### [DIRECTIONS FOR THIS TASK]
Except for the pictures, reproduce the records word for word.

### [TASK INPUTS]
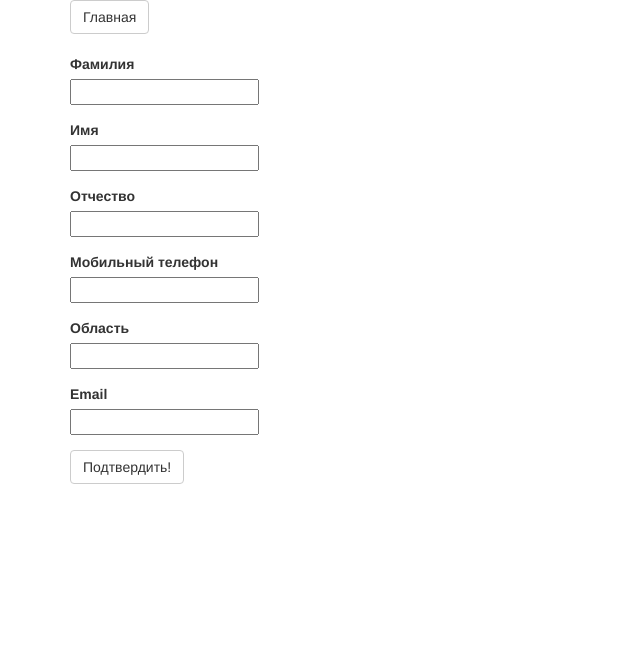
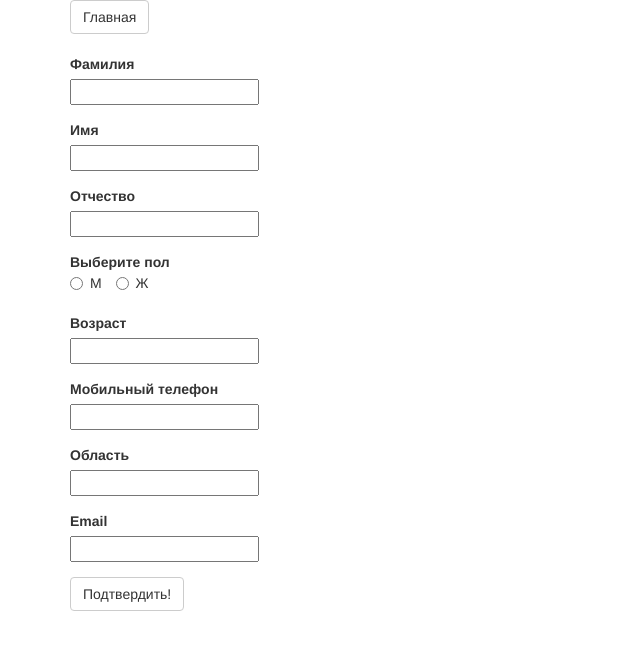
Before and after one commit to kicknick/site, a PHP site: page /registration.php in a window 1280 px wide. Shown: the top 650 px of the page, without its empty margins (0-640 px from the left). Run offline with PHP 8.4, Linux system fonts and the light colour scheme; data that the repository does not hold is empty; some libraries are stand-ins or nearby versions.

Commit message:
age, sex

```diff
--- a/registration.php
+++ b/registration.php
@@ -28,6 +28,25 @@
 		<br>
     	<input id="middleName" class="ui-widget" type="text" class="form-control" name="middlename" />
     </div>
+
+	<div class="container">
+		<div class="row">
+	  	<b>Выберите пол</b> </br>
+	  		<label class="radio-inline">
+	          <input type="radio" id="male" name="radioGroup" id="radio1" value="option1"> М
+	        </label>
+	        <label class="radio-inline">
+	          <input type="radio" id="female "name="radioGroup" id="radio2" value="option2"> Ж
+	        </label>
+	  	</div>
+	</div>
+	<br>
+
+	<div class="form-group">
+		<label for="age">Возраст</label>
+		<br>
+		<input id="age" class="ui-widget" type="text" class="form-control" name="firstname"/>
+	</div>
     <div class="form-group">
 		<label for="mobNum">Мобильный телефон</label>
 		<br>
@@ -53,6 +72,7 @@
 var firstNames = new Array();
 var	lastNames = new Array();
 var	middleNames = new Array();
+var sex = null;
 $(function() {
 	$( "#firstName" ).autocomplete({source: firstNames});
 
@@ -67,8 +87,20 @@ $(function() {
 		console.log(ui.item.value);
 	});
 
+	// $( "input" ).on( "click", function() {
+ //  		console.log($("input:checked").val() + " is checked!");
+	// });
 	$("#button").on("click", function() {
-		sendData();
+		var sexCh = $("input:checked").val();
+		if(sexCh=='option1') {
+			sex = "m";
+			sendData();
+		}
+		else if(sexCh=='option2') {
+			sex = "f";
+			sendData();
+		}
+		else alert("веедите пол");
 	});
 });
 
@@ -100,6 +132,7 @@ var sendData =  function() {
 	var mobNum = $("#mobNum").val();
 	var region = $("#region").val();
 	var email = $("#email").val();
+	var age = $("#age").val();
 	console.log(name, lastName, middleName, mobNum, region, email);
 	var params = { action: "registration",
 				firstname: firstName,
@@ -107,7 +140,9 @@ var sendData =  function() {
 	 			middlename: middleName,
 				mobnumber: mobNum,
 				region: region,
-				email: email };
+				email: email,
+				sex: sex,
+				age: age};
 	var res = sendReq(params, function() {
 		location.reload();
 	});
```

### [EXERCISE OUTPUT]
Before and after one commit to kicknick/site, a PHP site: page /registration.php in a window 1280 px wide. Shown: the top 650 px of the page, without its empty margins (0-640 px from the left). Run offline with PHP 8.4, Linux system fonts and the light colour scheme; data that the repository does not hold is empty; some libraries are stand-ins or nearby versions.

Commit message:
age, sex

```diff
--- a/registration.php
+++ b/registration.php
@@ -28,6 +28,25 @@
 		<br>
     	<input id="middleName" class="ui-widget" type="text" class="form-control" name="middlename" />
     </div>
+
+	<div class="container">
+		<div class="row">
+	  	<b>Выберите пол</b> </br>
+	  		<label class="radio-inline">
+	          <input type="radio" id="male" name="radioGroup" id="radio1" value="option1"> М
+	        </label>
+	        <label class="radio-inline">
+	          <input type="radio" id="female "name="radioGroup" id="radio2" value="option2"> Ж
+	        </label>
+	  	</div>
+	</div>
+	<br>
+
+	<div class="form-group">
+		<label for="age">Возраст</label>
+		<br>
+		<input id="age" class="ui-widget" type="text" class="form-control" name="firstname"/>
+	</div>
     <div class="form-group">
 		<label for="mobNum">Мобильный телефон</label>
 		<br>
@@ -53,6 +72,7 @@
 var firstNames = new Array();
 var	lastNames = new Array();
 var	middleNames = new Array();
+var sex = null;
 $(function() {
 	$( "#firstName" ).autocomplete({source: firstNames});
 
@@ -67,8 +87,20 @@ $(function() {
 		console.log(ui.item.value);
 	});
 
+	// $( "input" ).on( "click", function() {
+ //  		console.log($("input:checked").val() + " is checked!");
+	// });
 	$("#button").on("click", function() {
-		sendData();
+		var sexCh = $("input:checked").val();
+		if(sexCh=='option1') {
+			sex = "m";
+			sendData();
+		}
+		else if(sexCh=='option2') {
+			sex = "f";
+			sendData();
+		}
+		else alert("веедите пол");
 	});
 });
 
@@ -100,6 +132,7 @@ var sendData =  function() {
 	var mobNum = $("#mobNum").val();
 	var region = $("#region").val();
 	var email = $("#email").val();
+	var age = $("#age").val();
 	console.log(name, lastName, middleName, mobNum, region, email);
 	var params = { action: "registration",
 				firstname: firstName,
@@ -107,7 +140,9 @@ var sendData =  function() {
 	 			middlename: middleName,
 				mobnumber: mobNum,
 				region: region,
-				email: email };
+				email: email,
+				sex: sex,
+				age: age};
 	var res = sendReq(params, function() {
 		location.reload();
 	});
```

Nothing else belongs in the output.